Names marked with an asterisk have been changed to protect identities.
Athens, Greece – Saeed* cannot understand why he is in the Avlona prison, a detention centre northeast of the Greek capital Athens.
“Whoever asks me why you are in prison, I answer that I don’t know,” said the 21-year-old Egyptian. “We’re children, we’re terrified. We are told that we will be sentenced to 400 or 1,000 years in prison.

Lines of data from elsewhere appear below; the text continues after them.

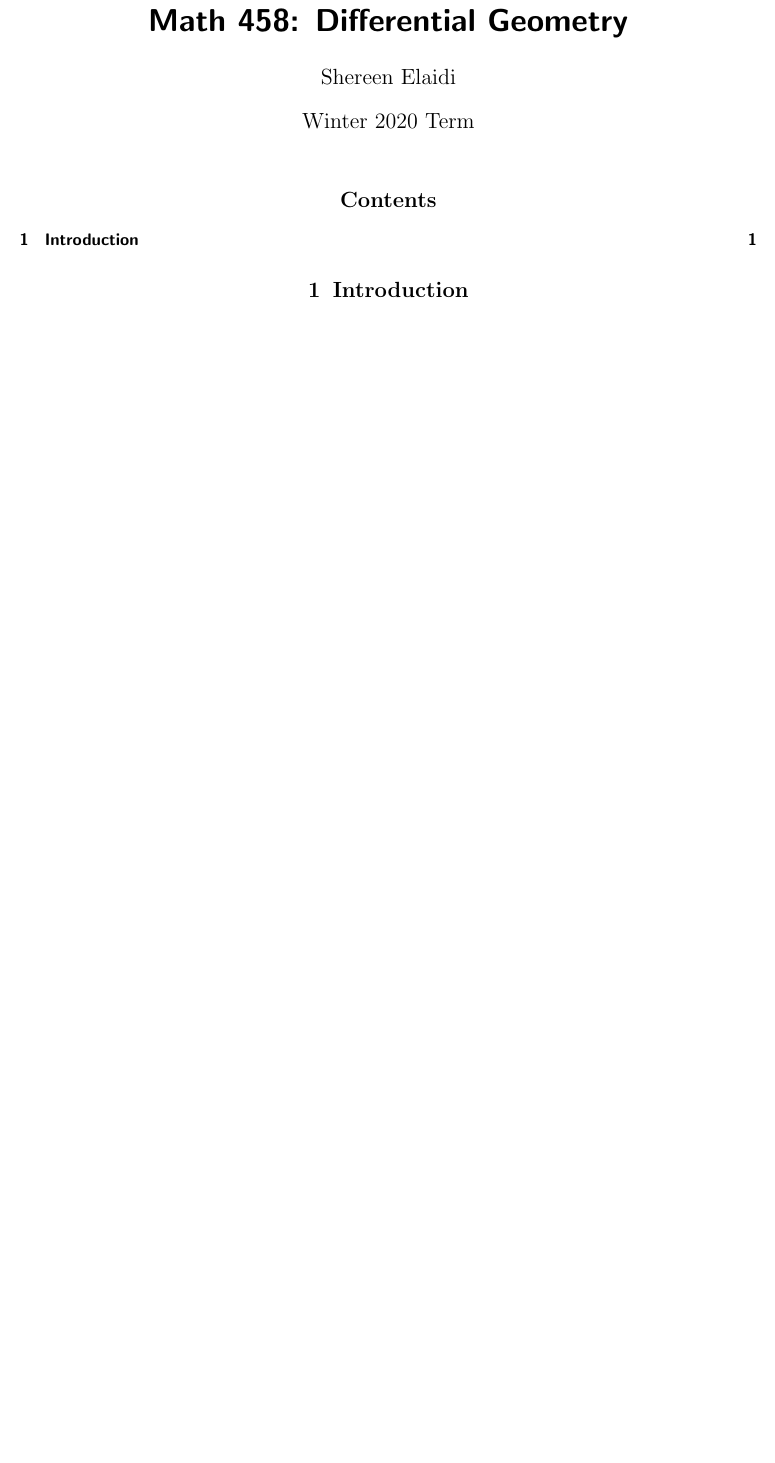
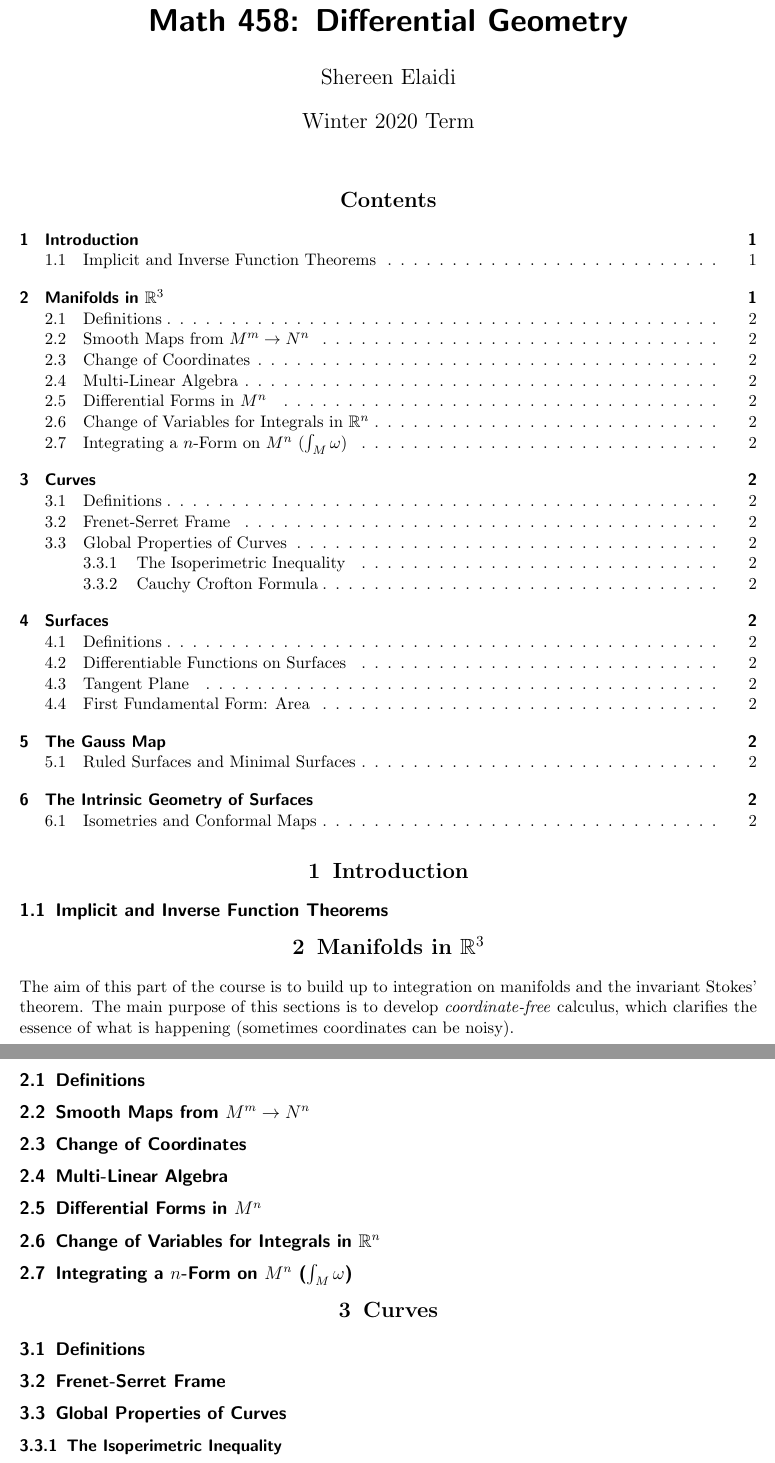
Before and after one commit to ShereenElaidi/mathnotes, a LaTeX document (m458.tex): part of the page before the commit and two parts of pages 1 and 2 of 2 after it, the two joined at a grey line, cut so that both start at the same text, the shorter picture padded with empty space. Compiled offline with pdfLaTeX.

Commit message:
Began diffgeo

```diff
--- a/m458.tex
+++ b/m458.tex
@@ -55,3 +55,30 @@
 \tableofcontents
 
 \section{Introduction}
+\subsection{Implicit and Inverse Function Theorems}
+
+\section{Manifolds in $\R^3$}
+The aim of this part of the course is to build up to integration on manifolds and the invariant Stokes' theorem. The main purpose of this sections is to develop \emph{coordinate-free} calculus, which clarifies the essence of what is happening (sometimes coordinates can be noisy).
+\subsection{Definitions}
+
+\subsection{Smooth Maps from $M^m \rightarrow N^n$}
+
+\subsection{Change of Coordinates}
+
+\subsection{Multi-Linear Algebra}
+
+\subsection{Differential Forms in $M^n$}
+
+\subsection{Change of Variables for Integrals in $\R^n$}
+
+\subsection{Integrating a $n$-Form on $M^n$ ($\idx{M}{} \omega$)}
+
+\section{Curves}
+
+\subsection{Definitions}
+
+\subsection{Frenet-Serret Frame}
+
+\subsection{Global Properties of Curves}
+
+\subsubsection{The Isoperimetric Inequality}
```
Also changed, not shown: m458.pdf (added), m458.tex (29 more changed lines), 4 other files.
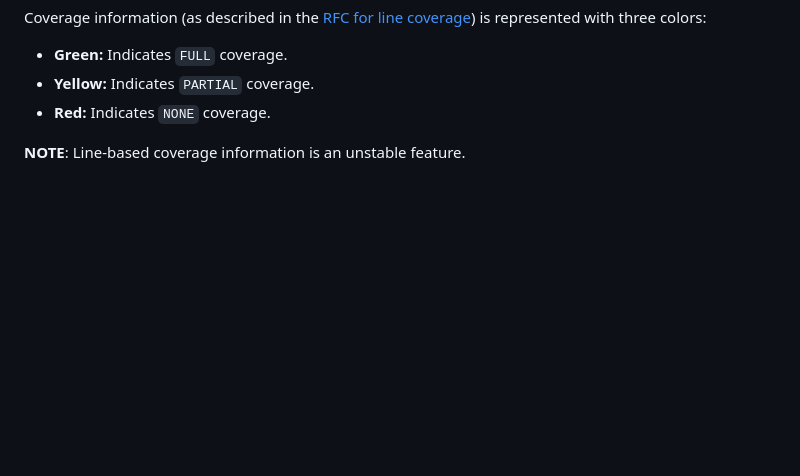
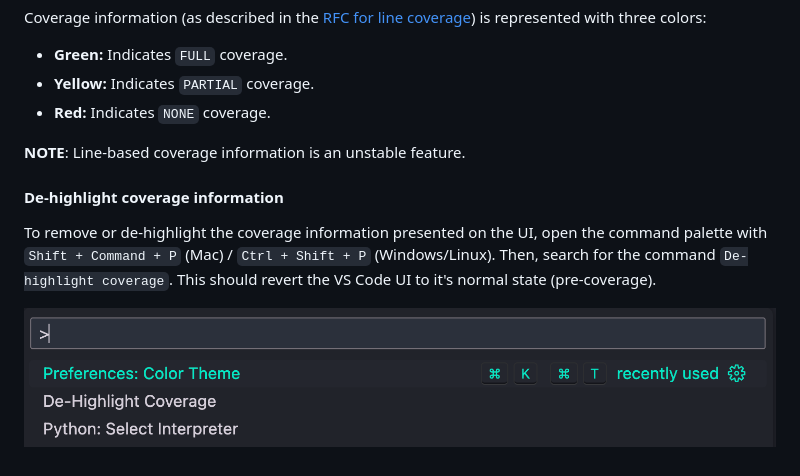
Before and after one commit to model-checking/kani-vscode-extension, a Markdown page: docs/user-guide.md, the part around the change. GitHub-like rendering; pictures changed too: resources/screenshots/de-highlight.png (added); blank space fills up the shorter version.

Commit message:
Add de-highlighting to coverage readme (#131)
### Description of changes:

Add de-highlighting to coverage readme

### Checklist
- [x] Each commit message has a non-empty body, explaining why the
change was made
- [ ] Methods or procedures are documented
- [ ] Regression or unit tests are included, or existing tests cover the
modified code
- [ ] My PR is restricted to a single feature or bugfix

By submitting this pull request, I confirm that my contribution is made
under the terms of the Apache 2.0 and MIT licenses.

```diff
--- a/docs/user-guide.md
+++ b/docs/user-guide.md
@@ -113,3 +113,10 @@ Coverage information (as described in the [RFC for line coverage](https://model-
  - **Red:** Indicates `NONE` coverage.
 
 **NOTE**: Line-based coverage information is an unstable feature.
+
+
+#### De-highlight coverage information
+
+To remove or de-highlight the coverage information presented on the UI, open the command palette with `Shift + Command + P` (Mac) / `Ctrl + Shift + P` (Windows/Linux). Then, search for the command `De-highlight coverage`. This should revert the VS Code UI to it's normal state (pre-coverage).
+
+![De-highlight command](../resources/screenshots/de-highlight.png)
```
Also changed, not shown: README.md (+2 -1 lines).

Every time they say that, we die.”
He is among nine Egyptians in pre-trial detention and charged with criminal responsibility for a shipwreck off the town of Pylos last year, which led to the deaths of hundreds of people trying to reach Europe.
The group is being charged under Greek law with forming a criminal organisation, facilitating illegal entry and causing a shipwreck.
They are the only people being held over the shipwreck.
However, Al Jazeera, in partnership with Omnia TV and the Efimerida ton Syntakton newspaper, can reveal that all nine accused claim they were not among the smugglers who organised or profited from the journey.
They say they were simply passengers who survived and allege that the Greek Coast Guard caused the overpacked boat to capsize.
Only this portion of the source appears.